SStub: The Forest (A Societal Parable)

The forest was almost square, a diamond to the poles. On its north-eastern border, a small gently sweeping stream and the prevailing wind kept its edge tidy. The trees that lined the water's inside edge were old and withering in some branches, various white and bristlecone pines in an uneven set. At the base of the trees, the clumped scrub and some farming debris completed the demarcation. On the southern ends of the forest, an unnatural straightness trimmed the treeline, a monument to industrial revolution efficiencies. The forest had long ago spread deep beyond its current borders, but the value of the land required its curtailment. Each year more seemed to retreat, and only some latent nostalgia perhaps could account for its remaining presence.
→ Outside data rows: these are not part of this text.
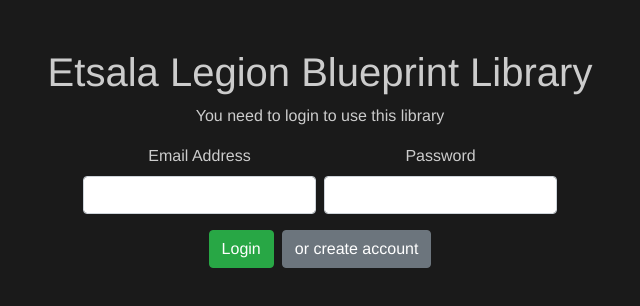
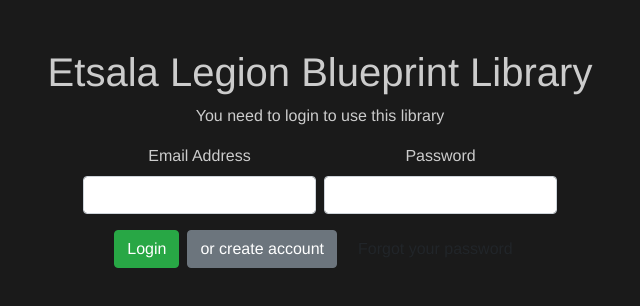
Before and after one commit to alpharahl/bp-library, a Vue app: page /#/ in a window 1280 px wide. Shown: the top 306 px of the page, without its empty margins (320-960 px from the left). Built offline with nearby package versions, Linux system fonts and the light colour scheme; no server answers.

Commit message:
basic user error handling

```diff
--- a/src/views/Login.vue
+++ b/src/views/Login.vue
@@ -20,6 +20,7 @@
       <b-button variant="success" type="submit" v-if="newAcc" @click="createAcc">Create Account</b-button>
       <b-button variant="success" type="submit" v-else>Login</b-button>
       <b-button  class="ml-2" @click="toggleConfirm">or create account</b-button>
+      <b-button class="ml-2" @click="forgotPassword" variant="error">Forgot your password</b-button>
     </form>
   </div>
 </template>
@@ -36,6 +37,7 @@
         newAcc: false,
         password: "",
         confirmPassword: "",
+        failedAttempt: false,
       }
     },
 
@@ -44,15 +46,19 @@
         firebase.auth().signInWithEmailAndPassword(this.email, this.password)
         .catch(error => {
           alert(error);
+          this.failedAttempt = true;
         })
       },
 
       createAcc(){
         if (this.password === this.confirmPassword){
           firebase.auth().createUserWithEmailAndPassword(this.email, this.password)
-          .catch(error => {
-            alert (error);
-          })
+            .then(() => {
+              firebase.auth().currentUser.sendEmailVerification()
+            })
+            .catch(error => {
+              alert (error);
+            })
         } else {
           alert ("passwords do not match")
         }
@@ -60,6 +66,16 @@
 
       toggleConfirm(){
         this.newAcc = !this.newAcc
+      },
+
+      forgotPassword(){
+        firebase.auth().sendPasswordResetEmail(this.email)
+          .then(() => {
+            alert("Password reset email sent")
+          })
+          .catch(error => {
+            alert(error);
+          })
       }
     }
   }
```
There were three farmers at its edge. The land itself was owned, in the modern parlance, by the farmer to the south. Two farmers each owned the north-western and north-eastern edges. The farmer who owned the forest and the land to the south was of wealthy and prosperous stock, and a man of no small importance in the county. On the north eastern fringe, a relatively poor farmer supplemented farm income from a small amount of stream fishing, while on the north west a large farm had over the years been complicated and compromised by its pastors' undue attention to whiskey.

Inside the forest a small badger colony sheltered from the tractors, jeeps and guns of its neighbours. Some protection was afforded by local mythology about the forest. A handful of red squirrels, an assortment of birds, and an interloper gray squirrel called the forest home. There were no great trees left, no towering oaks or shimmering beech. Only the hardy pines could linger in what had become a dangerous place for trees.

The carpet of needles was soft and warm for the animals most of the year. Most of them ventured out on occasion, but endeavoured to remain within the confines of the trees whenever possible. There was limited sustenance, particularly for the badgers, and their number had been reducing over time.